In the case of your primary stakeholders, the students, self-review is a two-way process. It is important for you to get first-hand experience of what the life of a learner in your school is really like and the level of support and challenges they experience. Students have a lot to offer to the self-review process, but they need ‘training’ and support if they are to be confident in voicing any critical views. Staff may initially be mistrustful if you give credibility to the views of students that conflict with their own. Again, it is about building a positive and open culture. In some schools, students will have regular councils or parliaments, and may be involved in making decisions about issues that affect the school community.

Parents and guardians are also key stakeholders who can help with a school review. You need to make time to talk to them and give them the opportunity to hear their views.

Activity 9: Shadowing students

Of all the data collection exercises that a school leader can do, student shadowing is the most immediately illuminating. By observing a single student across a whole day, you can get a great deal of information about:

  • style(s) of teaching
  • levels of student engagement
  • teacher–student relationships
  • use of time and resources
  • the impact of teaching on learning.

Ideally, you could do this shadowing – but because of your position of power, this could be quite intimidating for the student. Think about whether you could delegate this task to a member of the SMC or to a trusted teacher. You need to be careful about the choice of student – if you deliberately choose your most able student, you are likely to get a different picture than by observing a student with more complex learning needs. You will also need to make time to discuss the experience with the student afterwards, because their views of the day are also important.

Following the shadowing, you need to analyse what you have seen and share the key learning points with the staff and maybe the SMC.


You will need to devote uninterrupted time to this task, and must emphasise to teachers that you are looking at learning, not teaching. It is very difficult for you to be a ‘fly on the wall’ in your school and the students may well be unnerved with you trailing around behind them. You need to think carefully about how not to be obtrusive and disruptive in this role – telling students and staff beforehand what you are doing is essential, but it is best to keep the name of the student you will be shadowing a secret until the day itself.

Tool 5: Classroom observation

Classroom observation is initially difficult to carry out in a non-threatening manner, especially because you are the school leader and so people will behave differently if you are in the room.
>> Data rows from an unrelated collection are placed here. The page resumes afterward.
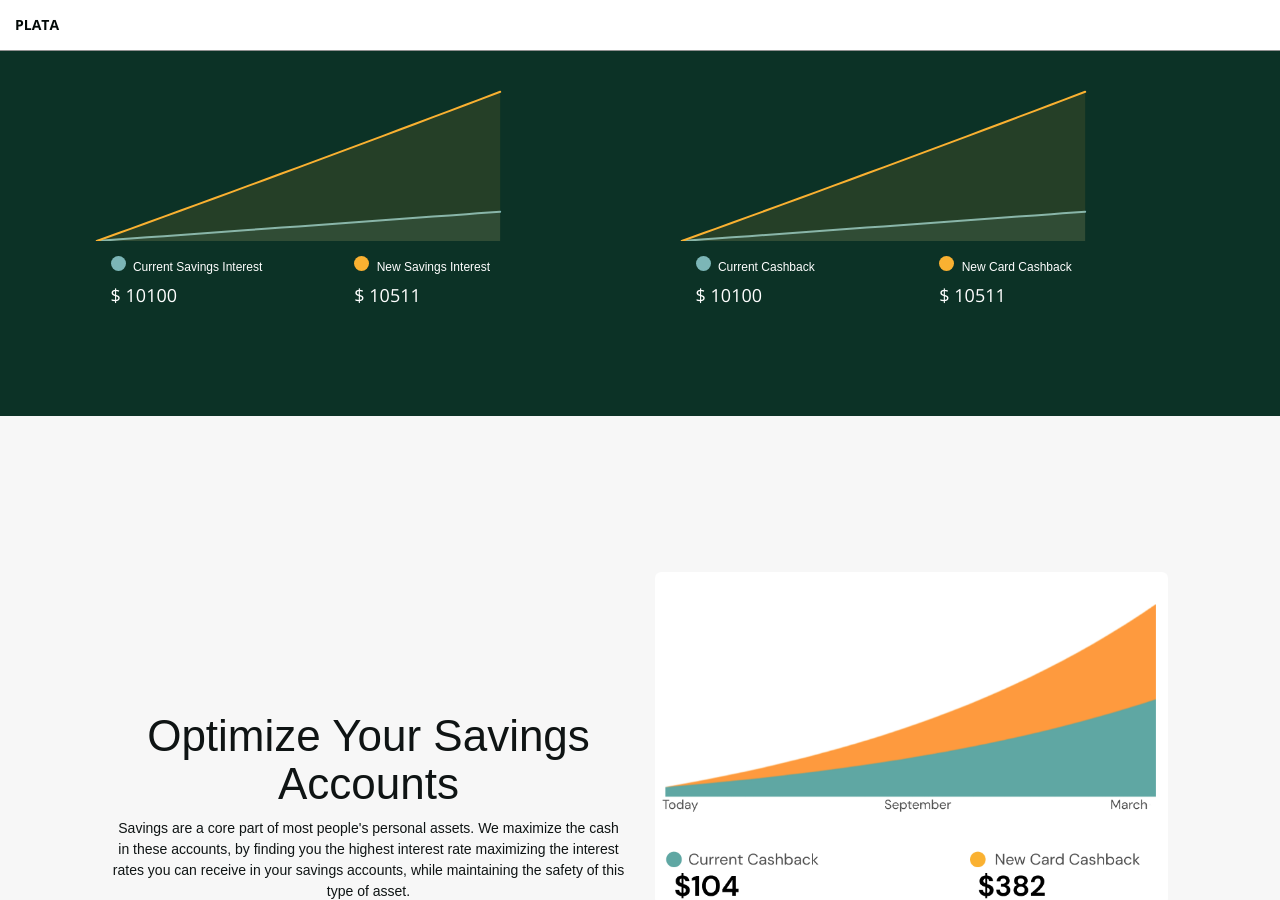
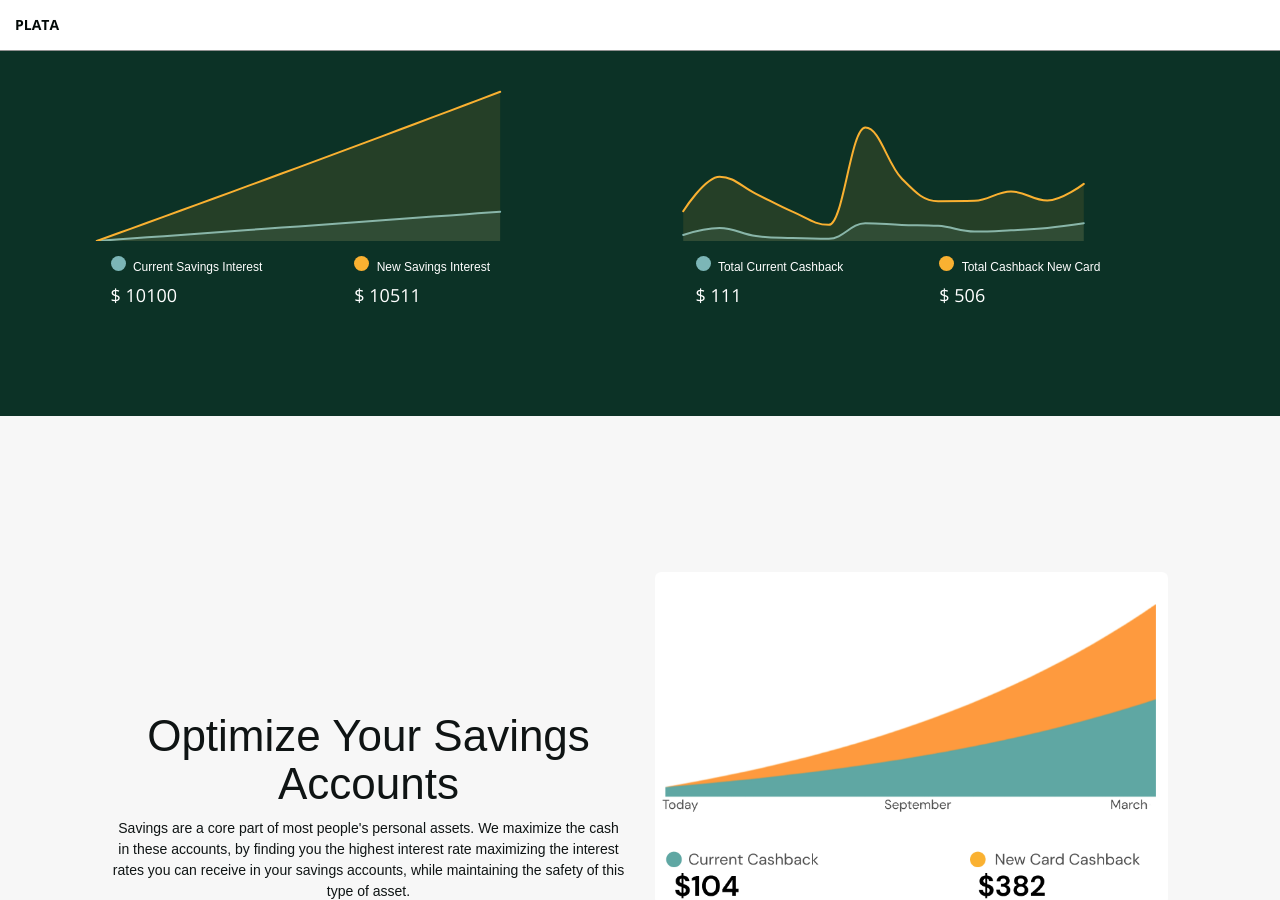
Before and after one commit to arsalansids/plata-landing, a Jekyll site: the page built from index.html, in a window 1280 px wide and 900 px high, scrolled down 742 px. Built offline with Jekyll 4.4.1, drawn with Linux system fonts in a browser that asks for light colours; some of the changed lines change nothing that is shown.

Commit message:
add credit card graph

```diff
--- a/_includes/hero-images.html
+++ b/_includes/hero-images.html
@@ -32,16 +32,16 @@
                     <div class="chart-info col-lg-5 col-lg-offset-1 col-md-5 col-md-offset-1 col-sm-5 col-sm-offset-1">
                         <div>
                             <span class="circle-chart" style="background-color: #7CB6B7;"></span>
-                            <p class="account-detail-chart">Current Cashback</p>
+                            <p class="account-detail-chart">Total Current Cashback</p>
                         </div>
-                        <h4 class="account-value-chart" id="credit1-value">$ 10100</h4>
+                        <h4 class="account-value-chart" id="credit1-value">$ 111</h4>
                     </div>
                     <div class="chart-info col-lg-5 col-lg-offset-1 col-md-5 col-md-offset-1 col-sm-5 col-sm-offset-1">
                         <div>
                             <span class="circle-chart" style="background-color: #FAB131;"></span>
-                            <p class="account-detail-chart">New Card Cashback</p>
+                            <p class="account-detail-chart">Total Cashback New Card</p>
                         </div>
-                        <h4 class="account-value-chart" id="credit2-value">$ 10511</h4>
+                        <h4 class="account-value-chart" id="credit2-value">$ 506</h4>
                     </div>
                 </div>
             </div>
--- a/js/credit-card-chart.js
+++ b/js/credit-card-chart.js
@@ -1,23 +1,15 @@
-var cashback = 10000;
-
 // Define the data for the two series
-var chartCreditData = [  {    name: '0.01%',    data: []
+var chartCreditData = [
+  {
+    name: 'Current Card',
+    data: [ 5.20, 11.09, 4.23, 2.58, 1.94, 15.21, 13.76, 12.98, 8.09, 9.23, 11.24, 15.23 ]
   },
   {
-    name: '0.05%',
-    data: []
+    name: 'New Card',
+    data: [ 25.48, 55.09, 40.43, 25.18, 13.84, 97.28, 53.56, 34.16, 34.48, 42.46, 34.75, 48.99 ]
   }
 ];
 
-// Fill in the data for the two series
-var monthCashback1 = cashback;
-var monthCashback2 = cashback;
-for (var i = 0; i < 13; i++) {
-    chartCreditData[0].data.push(monthCashback1);
-    chartCreditData[1].data.push(monthCashback2);
-    monthCashback1 = monthCashback1 * (1 + (0.01/12));
-    monthCashback2 = monthCashback2 * (1 + (0.05/12));
-}
 
 
 // Define the options for the chart
@@ -44,7 +36,6 @@ var chartOptions = {
     title: {
       text: '',
     },
-    min: cashback,
     visible: false
   },
   legend: {
--- a/js/savings-chart.js
+++ b/js/savings-chart.js
@@ -36,12 +36,6 @@ var chartOptions = {
     height: 200,
     backgroundColor: '#0c3226',
   },
-  events: {
-    mouseOver: function () {
-        var savingsValue = this.y.toFixed(0);
-        document.getElementById('testp').innerText = savingsValue;
-    }
-},
   title: {
     text: null
   },
```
You may be accustomed to students jumping to attention when you enter the room, but ideally you will want to slide into the classroom quietly and stand or sit where you can observe the whole room – if you sit at the back with the students, you will be closest to their experience in the classroom. You may move around the classroom if the students are working in groups or on individual work in order to sample their learning.

If there is no culture of observation in the school, you will need to start slowly. It could be sometime before you are able to observe lessons without causing anxiety. Here is one possible approach:

  1. Encourage your teachers to observe each other. A number of activities in the TESS-India units encourage this. While they observe each other, you could offer to teach their class. In this way, students will get more used to seeing you in the classroom.
  2. Take regular learning walks so that teachers and students get used to seeing you outside the classroom, or lingering by the doorway, during lessons.
  3. When you feel able to observe lessons, use an observation form so that the teachers know what you are looking for and use this to discuss the lesson with them afterwards. Resource 4 has an example that you could use.